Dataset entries
━━━━━━━━━━

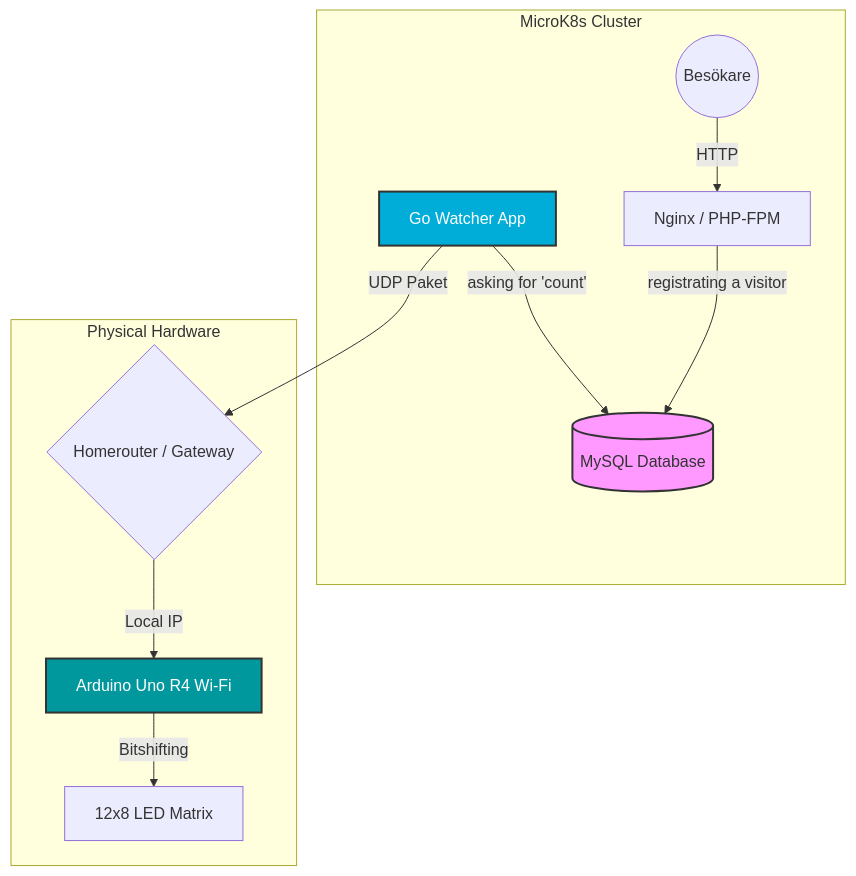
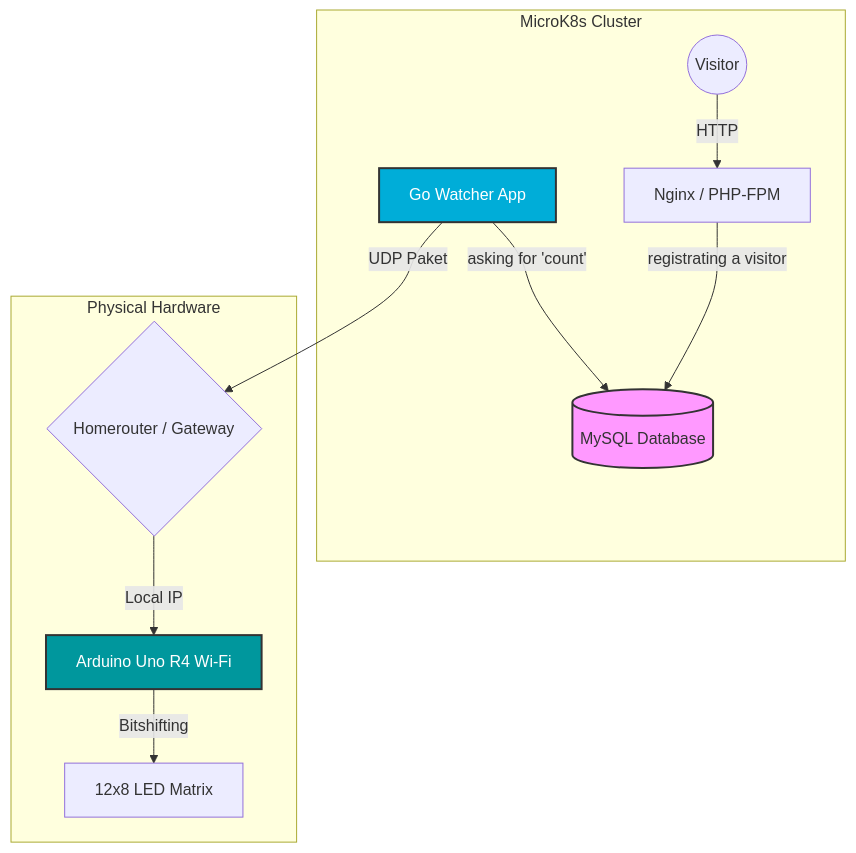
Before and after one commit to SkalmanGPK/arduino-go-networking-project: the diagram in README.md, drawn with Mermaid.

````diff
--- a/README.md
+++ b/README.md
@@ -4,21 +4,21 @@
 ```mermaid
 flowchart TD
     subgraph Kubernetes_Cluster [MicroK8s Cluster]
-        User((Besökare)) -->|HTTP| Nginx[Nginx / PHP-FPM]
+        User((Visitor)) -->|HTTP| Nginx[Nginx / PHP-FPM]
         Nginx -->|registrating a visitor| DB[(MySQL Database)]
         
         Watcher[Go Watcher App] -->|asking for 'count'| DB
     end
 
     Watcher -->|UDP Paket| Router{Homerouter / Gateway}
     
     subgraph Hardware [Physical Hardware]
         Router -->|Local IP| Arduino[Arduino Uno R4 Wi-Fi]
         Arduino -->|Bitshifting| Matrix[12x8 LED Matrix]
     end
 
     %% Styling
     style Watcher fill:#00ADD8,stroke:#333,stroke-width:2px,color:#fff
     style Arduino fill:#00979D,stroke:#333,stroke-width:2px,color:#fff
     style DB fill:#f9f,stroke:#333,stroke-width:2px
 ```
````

━━━━━━━━━━

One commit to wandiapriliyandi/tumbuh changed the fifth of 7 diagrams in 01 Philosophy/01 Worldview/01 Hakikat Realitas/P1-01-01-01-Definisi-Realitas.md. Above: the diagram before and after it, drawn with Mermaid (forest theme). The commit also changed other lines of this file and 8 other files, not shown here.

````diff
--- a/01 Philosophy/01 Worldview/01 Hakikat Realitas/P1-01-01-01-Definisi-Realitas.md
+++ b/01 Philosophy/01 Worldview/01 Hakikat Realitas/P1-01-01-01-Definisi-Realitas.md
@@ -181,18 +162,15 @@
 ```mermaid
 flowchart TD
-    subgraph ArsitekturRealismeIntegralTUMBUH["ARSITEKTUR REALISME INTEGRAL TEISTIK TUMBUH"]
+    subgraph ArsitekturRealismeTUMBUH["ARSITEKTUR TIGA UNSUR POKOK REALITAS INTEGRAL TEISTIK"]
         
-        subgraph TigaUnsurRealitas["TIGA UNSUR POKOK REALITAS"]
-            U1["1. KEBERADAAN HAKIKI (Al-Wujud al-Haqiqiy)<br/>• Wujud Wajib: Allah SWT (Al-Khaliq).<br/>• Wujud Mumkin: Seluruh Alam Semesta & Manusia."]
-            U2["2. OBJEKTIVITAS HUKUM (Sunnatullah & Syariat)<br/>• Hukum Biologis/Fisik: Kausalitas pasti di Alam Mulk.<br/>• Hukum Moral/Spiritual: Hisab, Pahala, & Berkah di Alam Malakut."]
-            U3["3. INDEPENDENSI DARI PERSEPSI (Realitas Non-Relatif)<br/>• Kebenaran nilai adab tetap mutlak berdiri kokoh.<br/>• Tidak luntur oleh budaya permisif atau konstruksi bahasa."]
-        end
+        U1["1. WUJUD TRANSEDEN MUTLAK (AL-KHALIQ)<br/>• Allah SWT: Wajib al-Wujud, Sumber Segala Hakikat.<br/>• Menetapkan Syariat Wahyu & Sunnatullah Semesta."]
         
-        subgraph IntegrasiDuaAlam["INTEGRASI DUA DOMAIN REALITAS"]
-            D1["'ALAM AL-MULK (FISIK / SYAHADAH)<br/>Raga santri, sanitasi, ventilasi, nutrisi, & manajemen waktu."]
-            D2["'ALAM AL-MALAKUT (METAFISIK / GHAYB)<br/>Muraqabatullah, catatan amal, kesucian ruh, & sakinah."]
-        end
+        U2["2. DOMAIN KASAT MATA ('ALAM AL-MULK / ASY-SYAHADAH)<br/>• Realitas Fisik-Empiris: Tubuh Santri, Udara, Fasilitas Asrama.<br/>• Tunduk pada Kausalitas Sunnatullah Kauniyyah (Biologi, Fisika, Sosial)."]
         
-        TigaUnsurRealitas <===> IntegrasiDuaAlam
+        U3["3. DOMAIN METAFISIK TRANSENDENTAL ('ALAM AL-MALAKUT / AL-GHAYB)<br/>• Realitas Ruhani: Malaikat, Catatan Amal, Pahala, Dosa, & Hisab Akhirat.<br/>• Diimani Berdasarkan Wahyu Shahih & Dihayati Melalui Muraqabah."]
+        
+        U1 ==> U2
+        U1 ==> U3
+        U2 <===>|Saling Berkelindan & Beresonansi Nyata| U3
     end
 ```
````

━━━━━━━━━━

## YOUR INSTRUCTIONS
Looking at the entries, work out how many lines hold the word "subgraph". Give the number and nothing else.

## RESULT
6